We find this a very common problem.  Often, people feel a form of guilt in setting a boundary.  Telling someone you can’t do something can feel uncomfortable, especially if you tend to be a people pleaser.  While saying yes is a great thing (when it is to the right things), when you say yes to everything all it leads to is a very busy you — and a state of depleted energy where things fall through the cracks.  You only have so much time and energy, so it is important to give yourself permission to set boundaries that protect it for use in meaningful ways.

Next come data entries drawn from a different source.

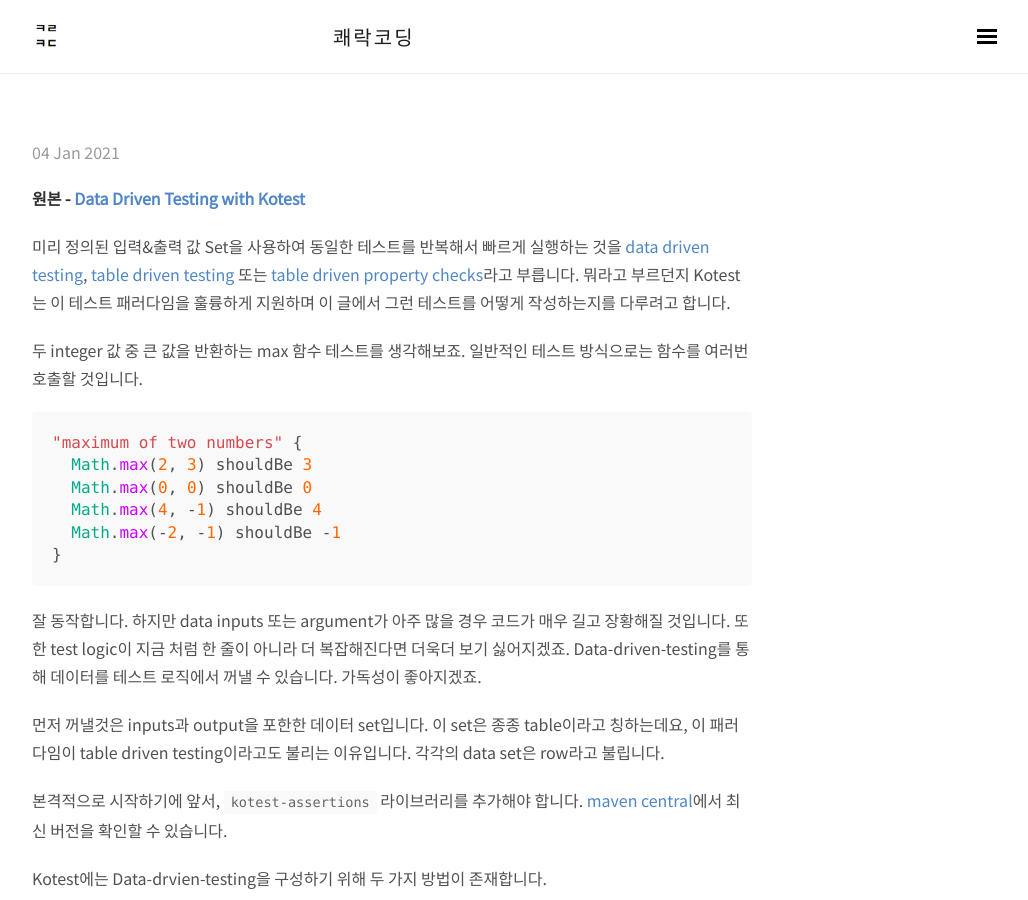
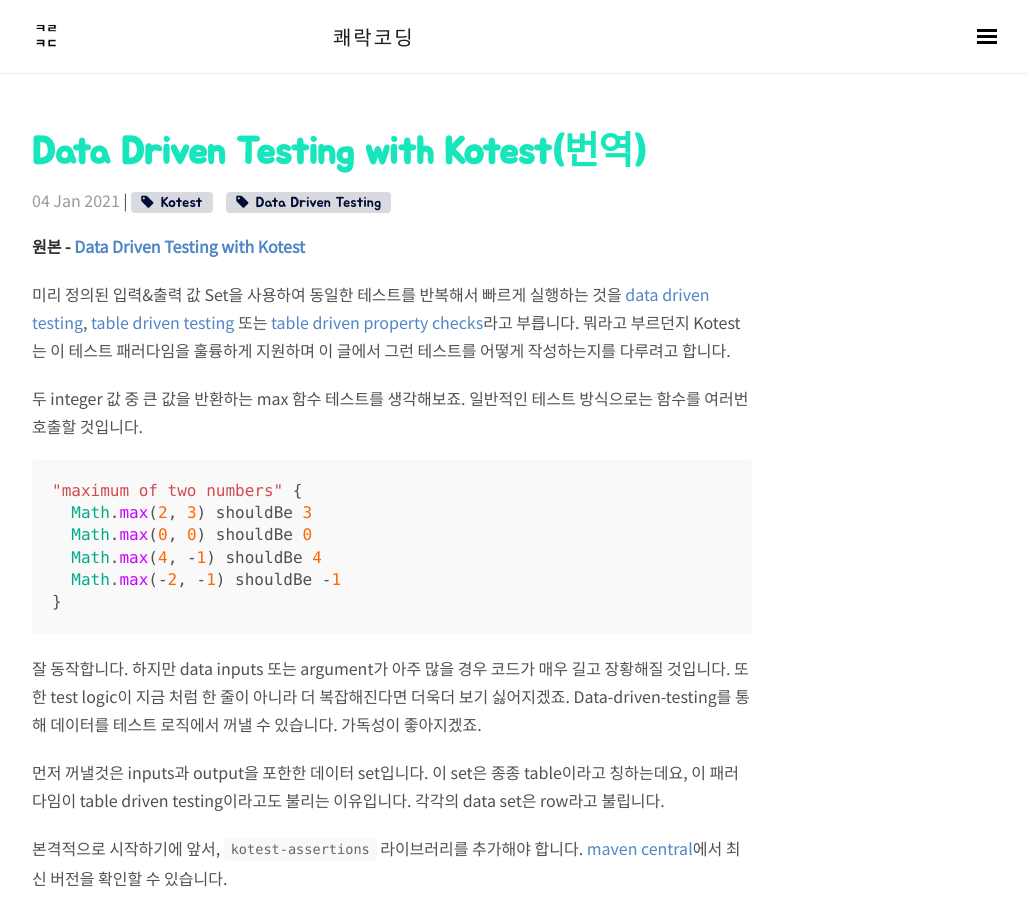
Before and after one commit to wooooooak/wooooooak.github.io, a Jekyll site: the page built from _posts/번역/2021-01-04-kotest_data_driven_testing.md, in a window 1280 px wide and 900 px high. Shown: the whole window, without its empty margins (248-1276 px from the left). Built offline with Jekyll 4.4.1, drawn with Linux system fonts in a browser that asks for light colours; nearby versions of some CDN libraries; some web fonts are replaced; our own code applies the rules of GitHub Pages for plain Markdown files; comment, search, counter and statistics services are not loaded.

Commit message:
제목 수정

```diff
--- a/_posts/2021-01-04-kotest_data_driven_testing.md
+++ b/_posts/번역/2021-01-04-kotest_data_driven_testing.md
@@ -1,6 +1,6 @@
 ---
 layout: post
-title: [번역] Data Driven Testing with Kotest
+title: Data Driven Testing with Kotest(번역)
 category: 번역
 tags: [Kotest, Data Driven Testing]
 comments: true
```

Fear of someone’s reaction or response if we communicate our boundaries is also something commonly felt.  People wonder how they will be seen.  For example, if I say I can’t do something, will it impact my chance of progression?  Will people think I don’t work hard?  Or, if I say my opinion and it differs, will people think I am not collaborative? Or even, if I don’t do this, will this person still like me?  Here, the key is to communicate truthfully and respectfully, share your reasoning as it can elevate understanding, and, where possible and plausible focus on possibilities.  For example, if someone asks you to do something at 4pm that you want to do for them and you cannot, then what are the options?  Could you do it at 3pm or another day?

When it comes to loved ones, it can be especially hard to uphold boundaries, as we are often willing to have more flexibility.  However, boundaries are still important here.  When we do not set and communicate boundaries that help us maintain and nurture healthy, supportive personal relationships, it can lead to negative feelings about others.  We may feel angry, upset, or frustrated with them, when really they may be unaware they have intruded on our boundaries.  

The holiday season and new year brings a period of reflection and hope for an even better year to come.  And, with the 2020 we had, there is no better time to think about your own boundaries and needs for a happy, healthy, and productive coming year.  I’ll leave you with some questions to ask yourself to get started:

  • What do I need to feel happy, productive, fulfilled and valued?
  • What am I afraid will happen if I create boundaries so that I can be my best self and my needs are addressed?  Why do I feel this way?
  • If someone intrudes on a boundary (pick a specific one e.g. someone takes credit for your work or speaks to you in an unacceptable way), what will I do? How will I communicate with them?  Here, think about the language you are comfortable with, as well as what will resonate with the other person to elevate their understanding.

Setting and maintaining boundaries is an ongoing journey, so it is important to keep learning and improving. Thinking about your boundaries is a good place to start, but it is so important to remain open, as you will experience situations that evoke certain emotions from which you will learn new boundaries.  For me, I started with professional boundaries, and as I got more comfortable, I moved into setting better boundaries in my personal life. Personal boundaries are exactly that, personal.  Everyone will have their own journey.  However, one thing is certain, boundaries will create space for greater fulfillment, capacity, and wellbeing.


  • Sarah Deane

    Founder of

    Sarah Deane is the creator and founder of MEvolution (  As an innovator working at the intersection of behavioral and cognitive science and A.I, Sarah is focused on helping people and organizations relinquish their blockers, restore their energy, reclaim their mental capacity, and redefine their potential.   Her company, MEvolution, makes living life at full capacity a reality, for everybody.  Her breakthrough assessment reveals what is draining a person and creates a personalized roadmap to train the brain to unlock and better manage capacity. Sarah holds a Master of Engineering in Computer Science and A.I., and she has been recognized across the industry, winning the Human Resources Today MVP Awards in the Leadership Development, Analytics, and “What’s Next in HR” categories, featured in IDC's Peerscape, and has been featured at conferences and events such as SXSW, Gartner, HRWest, America’s Women Leadership Conference and Executive Presence for Women at Stanford, as well as platforms such as the Huffington Post, CIO Magazine, Next Concept HR Magazine, Training Industry, Thrive Global, Business2Community and more.